the butter and 1 tablespoon parsley. Use a wooden spoon to stir until the butter is melted completely, 30 seconds to 1 minute. Spoon the sauce over the shrimp and toss well, then garnish with the remaining parsley. Serve immediately.
Zucchini Boats with Goat Cheese and Sun-Dried Tomatoes
Makes 8 Boats; 4 Servings
I love to add sun-dried tomatoes to my salads or veggie dishes like this one for a flavor punch. Whatever you do, don't buy the ones that are packed in oil. Other varieties are sold either in airtight bags or in bulk. If they're soft when you buy them, simply add them to your dishes. If they're not soft, it's easy to soften them to prepare them for your recipe.
Just bring a small saucepan of water to a rolling boil. Stir in the tomatoes, and then turn off the heat. Let them sit in water, uncovered, for 5 minutes, or until tender. Drain them and they're ready to go.
If you can find it in your area, you can use light goat cheese in this recipe. Because it's not highly prevalent throughout the country, I wrote this recipe using the full-fat variety. Light goat cheese will save you another 33 calories and
3 grams of fat per serving.
4 small zucchini
Olive oil spray
2 pinches of salt
2 pinches of black pepper
2 teaspoons minced fresh garlic
3 1/4 ounces (scant 1/2 cup) crumbled goat cheese
2 tablespoons plus 2 teaspoons rehydrated chopped sun-dried tomatoes (not packed in oil)
1 tablespoon plus
1 teaspoon finely chopped fresh basil
Preheat the oven to 350 F.

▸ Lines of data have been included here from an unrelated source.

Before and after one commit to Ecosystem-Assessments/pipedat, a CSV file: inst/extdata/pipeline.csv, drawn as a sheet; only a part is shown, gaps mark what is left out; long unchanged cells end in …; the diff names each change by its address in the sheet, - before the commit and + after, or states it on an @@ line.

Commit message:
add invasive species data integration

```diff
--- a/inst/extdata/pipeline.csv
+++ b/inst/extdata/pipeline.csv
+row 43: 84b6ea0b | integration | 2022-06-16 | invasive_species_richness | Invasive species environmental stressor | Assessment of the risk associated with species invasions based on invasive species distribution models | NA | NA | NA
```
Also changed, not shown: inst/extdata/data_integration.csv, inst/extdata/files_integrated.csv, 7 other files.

Cut the zucchini in half lengthwise. Run the tip of a tablespoon down the center of each half, scraping out a shallow layer of the seeds. Lay the zucchini side by side, skin side down, on a small nonstick baking sheet and lightly mist each shell with spray. Sprinkle each zucchini half evenly with salt and pepper. Next, sprinkle the garlic evenly among them. Bake for 16 to 19 minutes, until tender. Sprinkle the goat cheese crumbles evenly over the zucchini, followed by the sun-dried tomatoes. Bake for another 4 to 6 minutes, or until the cheese is just barely starting to melt. Sprinkle the tops evenly with the basil, about 1/2 teaspoon each. Serve immediately.